▶ _THE PROBLEM_
In the entries below, find every line with "ipynb" and copy it.

[DATA PROVIDED Boundary: Start]

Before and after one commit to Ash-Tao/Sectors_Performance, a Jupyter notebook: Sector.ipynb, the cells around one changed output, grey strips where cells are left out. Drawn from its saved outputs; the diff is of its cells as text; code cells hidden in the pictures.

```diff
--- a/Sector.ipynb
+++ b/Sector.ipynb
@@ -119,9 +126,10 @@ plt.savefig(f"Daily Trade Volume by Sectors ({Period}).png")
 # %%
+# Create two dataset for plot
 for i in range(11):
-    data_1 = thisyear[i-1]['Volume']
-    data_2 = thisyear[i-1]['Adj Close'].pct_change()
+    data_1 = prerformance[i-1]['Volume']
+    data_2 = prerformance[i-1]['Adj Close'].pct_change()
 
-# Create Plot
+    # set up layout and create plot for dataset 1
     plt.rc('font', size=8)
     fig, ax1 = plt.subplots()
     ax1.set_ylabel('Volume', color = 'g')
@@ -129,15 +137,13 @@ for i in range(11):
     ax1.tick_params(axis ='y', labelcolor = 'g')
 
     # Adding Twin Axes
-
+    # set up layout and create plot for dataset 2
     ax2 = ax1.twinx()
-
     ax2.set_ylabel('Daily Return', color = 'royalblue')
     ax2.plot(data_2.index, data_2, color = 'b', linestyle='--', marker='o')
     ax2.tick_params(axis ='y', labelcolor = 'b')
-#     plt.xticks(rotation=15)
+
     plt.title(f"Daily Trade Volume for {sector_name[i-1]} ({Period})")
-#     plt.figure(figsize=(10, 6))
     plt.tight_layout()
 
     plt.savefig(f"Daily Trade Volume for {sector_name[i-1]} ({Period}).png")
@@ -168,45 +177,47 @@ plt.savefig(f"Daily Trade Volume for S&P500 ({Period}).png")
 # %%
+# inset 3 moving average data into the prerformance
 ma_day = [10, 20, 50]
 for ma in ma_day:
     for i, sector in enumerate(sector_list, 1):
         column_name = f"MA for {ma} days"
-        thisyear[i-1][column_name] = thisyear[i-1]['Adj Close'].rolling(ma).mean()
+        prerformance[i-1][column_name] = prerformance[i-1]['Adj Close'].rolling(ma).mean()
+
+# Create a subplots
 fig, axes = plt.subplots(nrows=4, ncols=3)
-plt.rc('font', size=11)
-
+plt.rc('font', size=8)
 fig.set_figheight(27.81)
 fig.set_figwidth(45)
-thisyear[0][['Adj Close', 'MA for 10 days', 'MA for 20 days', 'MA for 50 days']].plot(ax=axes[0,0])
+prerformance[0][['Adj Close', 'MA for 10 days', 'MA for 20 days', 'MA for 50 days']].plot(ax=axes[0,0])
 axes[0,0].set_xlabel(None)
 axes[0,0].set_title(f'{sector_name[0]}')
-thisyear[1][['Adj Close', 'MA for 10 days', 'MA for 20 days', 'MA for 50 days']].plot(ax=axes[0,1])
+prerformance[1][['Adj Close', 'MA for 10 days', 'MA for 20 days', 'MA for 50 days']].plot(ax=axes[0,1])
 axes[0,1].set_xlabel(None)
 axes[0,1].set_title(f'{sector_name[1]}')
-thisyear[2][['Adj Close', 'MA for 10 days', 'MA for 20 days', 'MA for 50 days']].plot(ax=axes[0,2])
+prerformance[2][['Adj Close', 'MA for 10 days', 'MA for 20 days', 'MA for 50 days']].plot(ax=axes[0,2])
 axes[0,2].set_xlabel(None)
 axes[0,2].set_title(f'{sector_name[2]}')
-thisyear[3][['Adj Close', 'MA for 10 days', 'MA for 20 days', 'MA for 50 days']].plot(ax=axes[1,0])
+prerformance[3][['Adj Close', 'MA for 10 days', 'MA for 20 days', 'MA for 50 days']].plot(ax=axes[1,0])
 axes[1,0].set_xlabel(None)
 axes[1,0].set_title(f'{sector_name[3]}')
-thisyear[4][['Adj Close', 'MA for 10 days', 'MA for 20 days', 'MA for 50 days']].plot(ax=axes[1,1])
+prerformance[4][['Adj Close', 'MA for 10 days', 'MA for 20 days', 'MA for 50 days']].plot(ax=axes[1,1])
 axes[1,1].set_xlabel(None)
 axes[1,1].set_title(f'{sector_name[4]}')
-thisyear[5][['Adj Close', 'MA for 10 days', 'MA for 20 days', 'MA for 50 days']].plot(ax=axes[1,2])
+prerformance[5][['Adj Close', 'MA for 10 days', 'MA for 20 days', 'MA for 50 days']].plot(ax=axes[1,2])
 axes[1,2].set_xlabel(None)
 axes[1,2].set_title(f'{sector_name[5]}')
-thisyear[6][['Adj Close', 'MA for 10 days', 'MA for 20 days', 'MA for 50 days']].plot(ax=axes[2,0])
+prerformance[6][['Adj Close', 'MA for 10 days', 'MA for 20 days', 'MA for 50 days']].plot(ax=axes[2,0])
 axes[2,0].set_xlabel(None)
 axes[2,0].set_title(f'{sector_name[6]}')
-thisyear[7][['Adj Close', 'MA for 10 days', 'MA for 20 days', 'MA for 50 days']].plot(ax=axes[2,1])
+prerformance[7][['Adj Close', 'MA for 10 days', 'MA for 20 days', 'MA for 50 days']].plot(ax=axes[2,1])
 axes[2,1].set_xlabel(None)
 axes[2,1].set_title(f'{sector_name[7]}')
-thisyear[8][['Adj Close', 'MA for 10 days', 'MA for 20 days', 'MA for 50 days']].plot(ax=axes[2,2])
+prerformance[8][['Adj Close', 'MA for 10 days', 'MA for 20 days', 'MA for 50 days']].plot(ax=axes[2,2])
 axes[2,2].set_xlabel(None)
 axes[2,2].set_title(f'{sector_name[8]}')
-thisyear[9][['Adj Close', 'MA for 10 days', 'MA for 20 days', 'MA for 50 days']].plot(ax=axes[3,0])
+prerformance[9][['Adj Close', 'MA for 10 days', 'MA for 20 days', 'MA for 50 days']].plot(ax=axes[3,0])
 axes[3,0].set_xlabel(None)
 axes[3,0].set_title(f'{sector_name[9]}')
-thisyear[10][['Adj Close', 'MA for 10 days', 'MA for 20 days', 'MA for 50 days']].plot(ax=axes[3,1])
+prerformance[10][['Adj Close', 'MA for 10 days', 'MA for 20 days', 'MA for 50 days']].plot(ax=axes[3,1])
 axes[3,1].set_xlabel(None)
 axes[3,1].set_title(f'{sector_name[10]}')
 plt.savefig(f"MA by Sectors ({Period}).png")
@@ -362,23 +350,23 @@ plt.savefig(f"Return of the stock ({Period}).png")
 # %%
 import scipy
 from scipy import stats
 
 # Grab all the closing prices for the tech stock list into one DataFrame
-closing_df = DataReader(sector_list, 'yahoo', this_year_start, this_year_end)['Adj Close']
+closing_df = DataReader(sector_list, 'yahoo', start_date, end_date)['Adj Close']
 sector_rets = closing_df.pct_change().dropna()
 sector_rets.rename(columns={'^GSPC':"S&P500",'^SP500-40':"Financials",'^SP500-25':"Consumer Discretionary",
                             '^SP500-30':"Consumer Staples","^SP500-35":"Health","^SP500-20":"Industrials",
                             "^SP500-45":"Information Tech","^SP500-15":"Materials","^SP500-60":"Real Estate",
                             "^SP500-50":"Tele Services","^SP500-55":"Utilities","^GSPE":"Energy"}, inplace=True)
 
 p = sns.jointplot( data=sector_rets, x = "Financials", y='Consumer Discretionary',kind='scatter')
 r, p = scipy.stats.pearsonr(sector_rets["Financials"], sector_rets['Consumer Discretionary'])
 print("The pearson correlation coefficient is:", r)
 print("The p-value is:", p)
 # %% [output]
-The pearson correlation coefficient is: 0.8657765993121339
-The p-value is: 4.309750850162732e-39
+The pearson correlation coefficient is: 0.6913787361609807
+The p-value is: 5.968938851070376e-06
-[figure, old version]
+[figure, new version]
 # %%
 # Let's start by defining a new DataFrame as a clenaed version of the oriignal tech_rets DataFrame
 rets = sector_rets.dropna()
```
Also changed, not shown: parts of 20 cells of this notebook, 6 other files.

[DATA PROVIDED Boundary: End]

▶ _WORKED SOLUTION_
Before and after one commit to Ash-Tao/Sectors_Performance, a Jupyter notebook: Sector.ipynb, the cells around one changed output, grey strips where cells are left out. Drawn from its saved outputs; the diff is of its cells as text; code cells hidden in the pictures.
--- a/Sector.ipynb
+++ b/Sector.ipynb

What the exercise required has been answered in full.